With the idea of focusing on more fun or creative hobbies, my first project of the year is this site! Now I know that a personal site/blog might not be the most creative or ambitious project, but I think that it’s a great place to start, and I hope that in doing so I’m able to use it as:
- A way to be more creative within the ecosystem I already know and love.
- A place where I can write code and learn without the pressure or mental overhead of writing code professionally.
- A place where I can learn to better articulate my research and thought process through writing and reflection.
This core of this site is built on top of Phoenix and Postgres, it’s styled with Tailwind, and it’s hosted on Heroku (for now1). I chose this stack because it’s one that I’m very familiar with as we use it at Design Kollective. I did think briefly about building this site in a new to me ecosystem like Golang, but decided against as I felt that I’d get sucked into the iceberg that is learning a new language and libraries instead of actually shipping anything. I’ve spent a lot of time making just shipping a personal site for myself, but very little time going beyond and populating those sites with content.

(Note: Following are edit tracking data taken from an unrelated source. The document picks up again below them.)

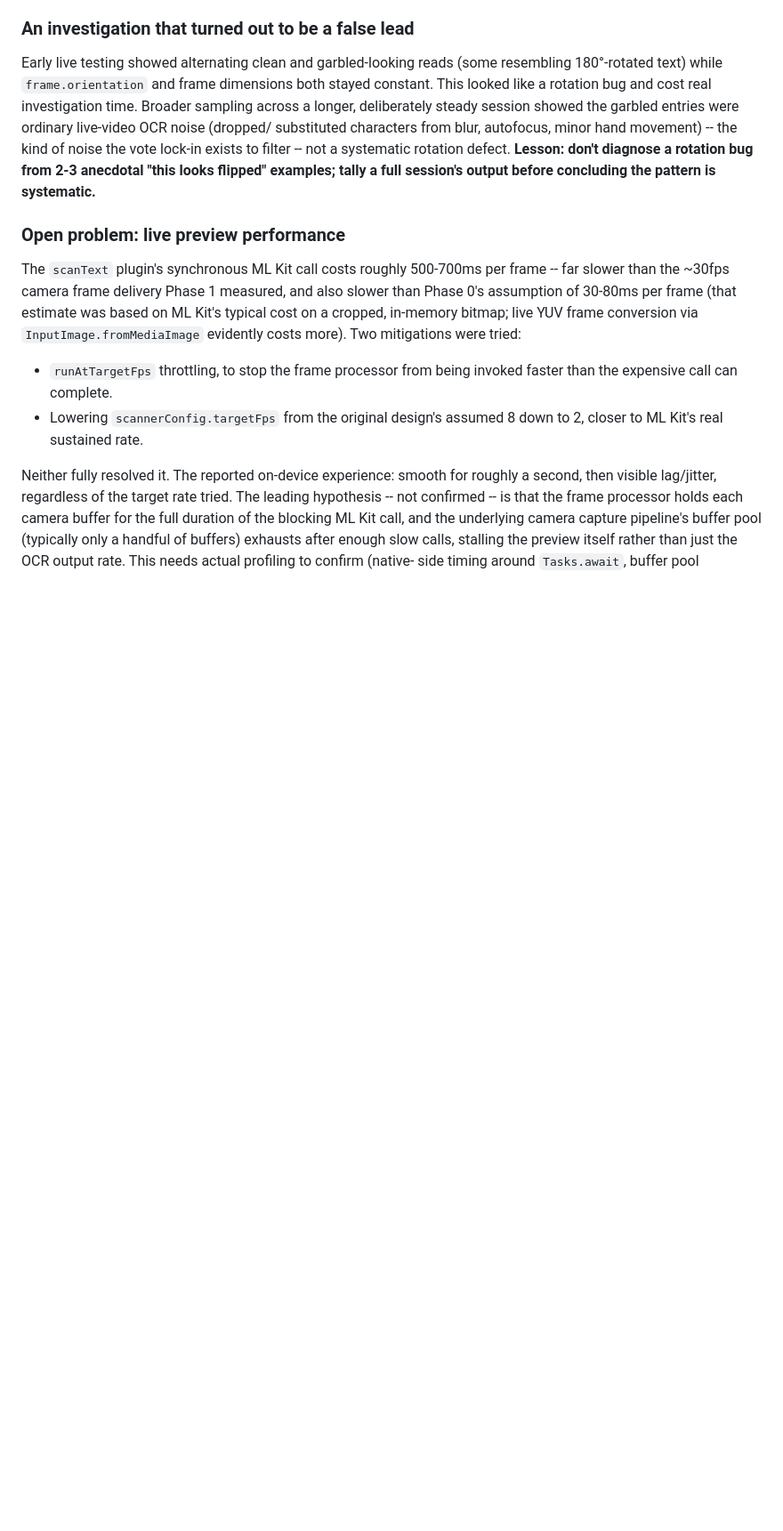
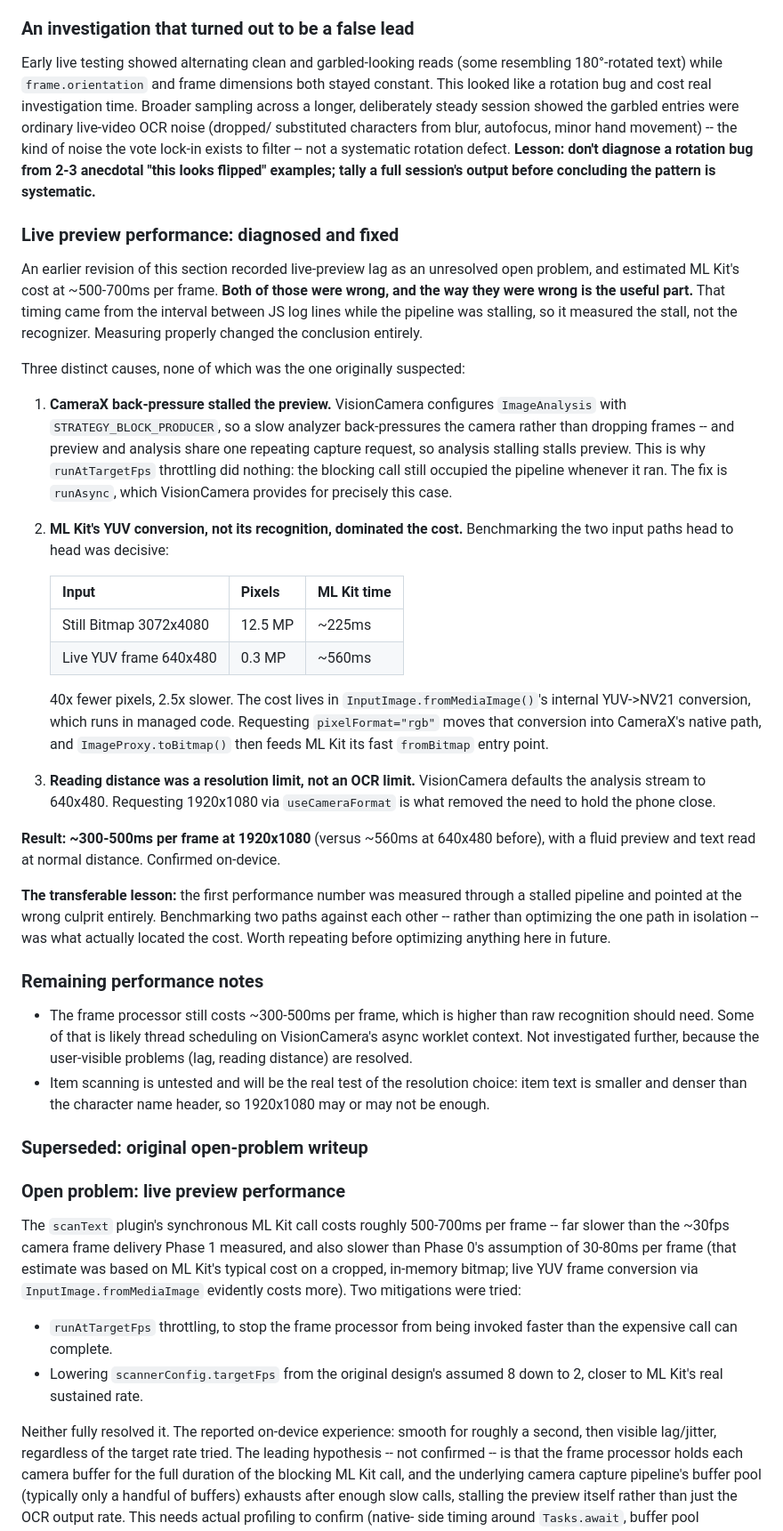
Before and after one commit to ytwater/diablo-4-character-scanner, a Markdown page: docs/plans/2026-09-17-d4-character-scan-spike-design.md, the part around the change. Shown at 89% size. Rendered like a GitHub page; blank space fills up the shorter version.

Commit message:
docs: correct phase 2 performance findings
The original writeup recorded live-preview lag as unresolved and put
ML Kit's cost at ~500-700ms/frame. Both were wrong: that timing was
measured through a stalled pipeline, so it captured the stall rather
than the recognizer. Proper measurement found three separate causes
(CameraX STRATEGY_BLOCK_PRODUCER back-pressure, ML Kit's managed-code
YUV conversion, and a 640x480 default analysis resolution), all now
fixed. Kept the original section below the correction rather than
deleting it, since the wrong first measurement is itself the lesson.

Co-Authored-By: Claude Opus 5 <noreply@anthropic.com>

```diff
--- a/docs/plans/2026-09-17-d4-character-scan-spike-design.md
+++ b/docs/plans/2026-09-17-d4-character-scan-spike-design.md
@@ -360,6 +360,65 @@ of noise the vote lock-in exists to filter -- not a systematic rotation defect.
 examples; tally a full session's output before concluding the pattern is
 systematic.**
 
+### Live preview performance: diagnosed and fixed
+
+An earlier revision of this section recorded live-preview lag as an unresolved
+open problem, and estimated ML Kit's cost at ~500-700ms per frame. **Both of
+those were wrong, and the way they were wrong is the useful part.** That timing
+came from the interval between JS log lines while the pipeline was stalling, so
+it measured the stall, not the recognizer. Measuring properly changed the
+conclusion entirely.
+
+Three distinct causes, none of which was the one originally suspected:
+
+1. **CameraX back-pressure stalled the preview.** VisionCamera configures
+   `ImageAnalysis` with `STRATEGY_BLOCK_PRODUCER`, so a slow analyzer
+   back-pressures the camera rather than dropping frames -- and preview and
+   analysis share one repeating capture request, so analysis stalling stalls
+   preview. This is why `runAtTargetFps` throttling did nothing: the blocking
+   call still occupied the pipeline whenever it ran. The fix is `runAsync`,
+   which VisionCamera provides for precisely this case.
+
+2. **ML Kit's YUV conversion, not its recognition, dominated the cost.**
+   Benchmarking the two input paths head to head was decisive:
+
+   | Input | Pixels | ML Kit time |
+   | --- | --- | --- |
+   | Still Bitmap 3072x4080 | 12.5 MP | ~225ms |
+   | Live YUV frame 640x480 | 0.3 MP | ~560ms |
+
+   40x fewer pixels, 2.5x slower. The cost lives in
+   `InputImage.fromMediaImage()`'s internal YUV->NV21 conversion, which runs in
+   managed code. Requesting `pixelFormat="rgb"` moves that conversion into
+   CameraX's native path, and `ImageProxy.toBitmap()` then feeds ML Kit its
+   fast `fromBitmap` entry point.
+
+3. **Reading distance was a resolution limit, not an OCR limit.** VisionCamera
+   defaults the analysis stream to 640x480. Requesting 1920x1080 via
+   `useCameraFormat` is what removed the need to hold the phone close.
+
+**Result: ~300-500ms per frame at 1920x1080** (versus ~560ms at 640x480
+before), with a fluid preview and text read at normal distance. Confirmed
+on-device.
+
+**The transferable lesson:** the first performance number was measured through
+a stalled pipeline and pointed at the wrong culprit entirely. Benchmarking two
+paths against each other -- rather than optimizing the one path in isolation --
+was what actually located the cost. Worth repeating before optimizing anything
+here in future.
+
+### Remaining performance notes
+
+- The frame processor still costs ~300-500ms per frame, which is higher than
+  raw recognition should need. Some of that is likely thread scheduling on
+  VisionCamera's async worklet context. Not investigated further, because the
+  user-visible problems (lag, reading distance) are resolved.
+- Item scanning is untested and will be the real test of the resolution
+  choice: item text is smaller and denser than the character name header, so
+  1920x1080 may or may not be enough.
+
+### Superseded: original open-problem writeup
+
 ### Open problem: live preview performance
 
 The `scanText` plugin's synchronous ML Kit call costs roughly 500-700ms per
```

I have a number of fun projects scoped out for it, like a LiveView based content editor (I’m using it now!), a real-time page view and metrics system, and some integrations with the Simplecast API for integrating content from Does Not Compute. As a part of these projects I’m planning on writing about the specifics of the implementations, so if you’re interested in learning more about using Elixir and Phoenix to build web apps, stay tuned!